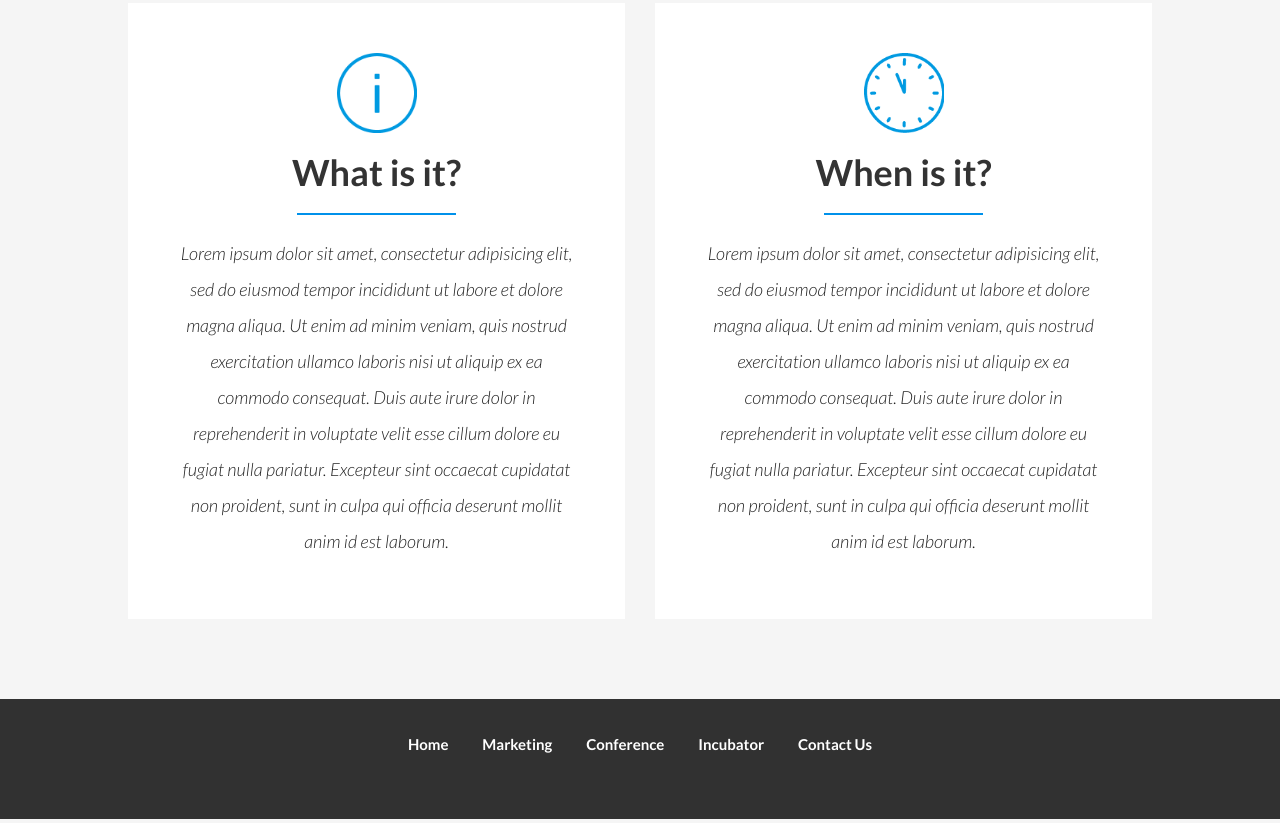
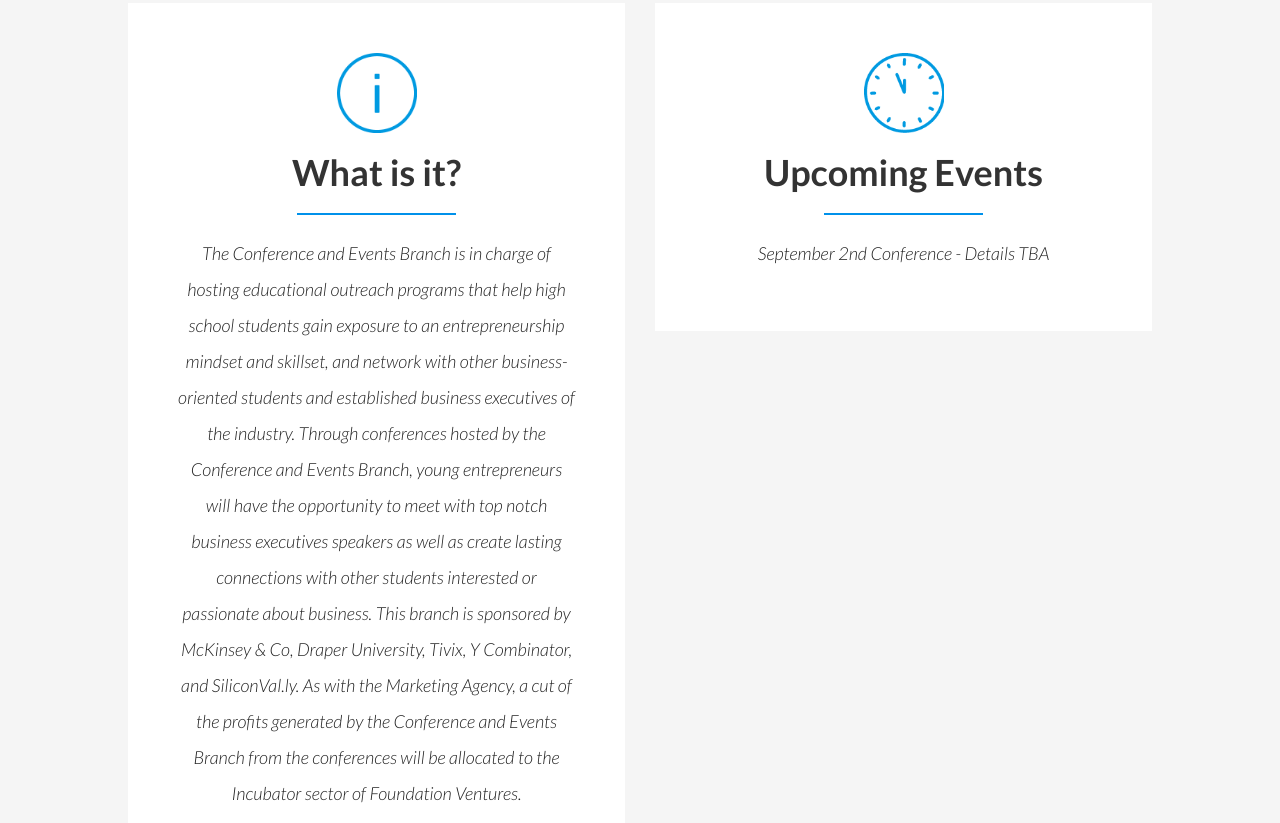
Before and after one commit to Yash-Gupta/foundationventures, a plain HTML site: page conference.html in a window 1280 px wide. Shown: the part 597-1420 px from the top of the page. Drawn offline with nearby package versions, Linux system fonts and the light colour scheme.

Commit message:
Update conference.html

```diff
--- a/conference.html
+++ b/conference.html
@@ -44,12 +44,7 @@
 					</div><br>
 					<h1>What is it?</h1>
 					<hr class = "blueborder">
-					<p class = "missiondesc">Lorem ipsum dolor sit amet, consectetur adipisicing elit, sed do eiusmod
-							tempor incididunt ut labore et dolore magna aliqua. Ut enim ad minim veniam,
-							quis nostrud exercitation ullamco laboris nisi ut aliquip ex ea commodo
-							consequat. Duis aute irure dolor in reprehenderit in voluptate velit esse
-							cillum dolore eu fugiat nulla pariatur. Excepteur sint occaecat cupidatat non
-							proident, sunt in culpa qui officia deserunt mollit anim id est laborum.</p>
+					<p class = "missiondesc">The Conference and Events Branch is in charge of hosting educational outreach programs that help high school students gain exposure to an entrepreneurship mindset and skillset, and network with other business-oriented students and established business executives of the industry. Through conferences hosted by the Conference and Events Branch, young entrepreneurs will have the opportunity to meet with top notch business executives speakers as well as create lasting connections with other students interested or passionate about business. This branch is sponsored by McKinsey & Co, Draper University, Tivix, Y Combinator, and SiliconVal.ly. As with the Marketing Agency, a cut of the profits generated by the Conference and Events Branch from the conferences will be allocated to the Incubator sector of Foundation Ventures.</p>
 				</center>
 			</div>
 
@@ -57,14 +52,9 @@
 				<center class = "centerholder">
 					<div class = "icon time">
 					</div><br>
-					<h1>When is it?</h1>
+					<h1>Upcoming Events</h1>
 					<hr class = "blueborder">
-					<p class = "missiondesc">Lorem ipsum dolor sit amet, consectetur adipisicing elit, sed do eiusmod
-							tempor incididunt ut labore et dolore magna aliqua. Ut enim ad minim veniam,
-							quis nostrud exercitation ullamco laboris nisi ut aliquip ex ea commodo
-							consequat. Duis aute irure dolor in reprehenderit in voluptate velit esse
-							cillum dolore eu fugiat nulla pariatur. Excepteur sint occaecat cupidatat non
-							proident, sunt in culpa qui officia deserunt mollit anim id est laborum.</p>
+					<p class = "missiondesc">September 2nd Conference - Details TBA</p>
 				</center>
 			</div>
 
```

ABOUT THIS EXERCISE: Without changing a word, retype the data above and omit its pictures.

RESULT:
Before and after one commit to Yash-Gupta/foundationventures, a plain HTML site: page conference.html in a window 1280 px wide. Shown: the part 597-1420 px from the top of the page. Drawn offline with nearby package versions, Linux system fonts and the light colour scheme.

Commit message:
Update conference.html

```diff
--- a/conference.html
+++ b/conference.html
@@ -44,12 +44,7 @@
 					</div><br>
 					<h1>What is it?</h1>
 					<hr class = "blueborder">
-					<p class = "missiondesc">Lorem ipsum dolor sit amet, consectetur adipisicing elit, sed do eiusmod
-							tempor incididunt ut labore et dolore magna aliqua. Ut enim ad minim veniam,
-							quis nostrud exercitation ullamco laboris nisi ut aliquip ex ea commodo
-							consequat. Duis aute irure dolor in reprehenderit in voluptate velit esse
-							cillum dolore eu fugiat nulla pariatur. Excepteur sint occaecat cupidatat non
-							proident, sunt in culpa qui officia deserunt mollit anim id est laborum.</p>
+					<p class = "missiondesc">The Conference and Events Branch is in charge of hosting educational outreach programs that help high school students gain exposure to an entrepreneurship mindset and skillset, and network with other business-oriented students and established business executives of the industry. Through conferences hosted by the Conference and Events Branch, young entrepreneurs will have the opportunity to meet with top notch business executives speakers as well as create lasting connections with other students interested or passionate about business. This branch is sponsored by McKinsey & Co, Draper University, Tivix, Y Combinator, and SiliconVal.ly. As with the Marketing Agency, a cut of the profits generated by the Conference and Events Branch from the conferences will be allocated to the Incubator sector of Foundation Ventures.</p>
 				</center>
 			</div>
 
@@ -57,14 +52,9 @@
 				<center class = "centerholder">
 					<div class = "icon time">
 					</div><br>
-					<h1>When is it?</h1>
+					<h1>Upcoming Events</h1>
 					<hr class = "blueborder">
-					<p class = "missiondesc">Lorem ipsum dolor sit amet, consectetur adipisicing elit, sed do eiusmod
-							tempor incididunt ut labore et dolore magna aliqua. Ut enim ad minim veniam,
-							quis nostrud exercitation ullamco laboris nisi ut aliquip ex ea commodo
-							consequat. Duis aute irure dolor in reprehenderit in voluptate velit esse
-							cillum dolore eu fugiat nulla pariatur. Excepteur sint occaecat cupidatat non
-							proident, sunt in culpa qui officia deserunt mollit anim id est laborum.</p>
+					<p class = "missiondesc">September 2nd Conference - Details TBA</p>
 				</center>
 			</div>
 
```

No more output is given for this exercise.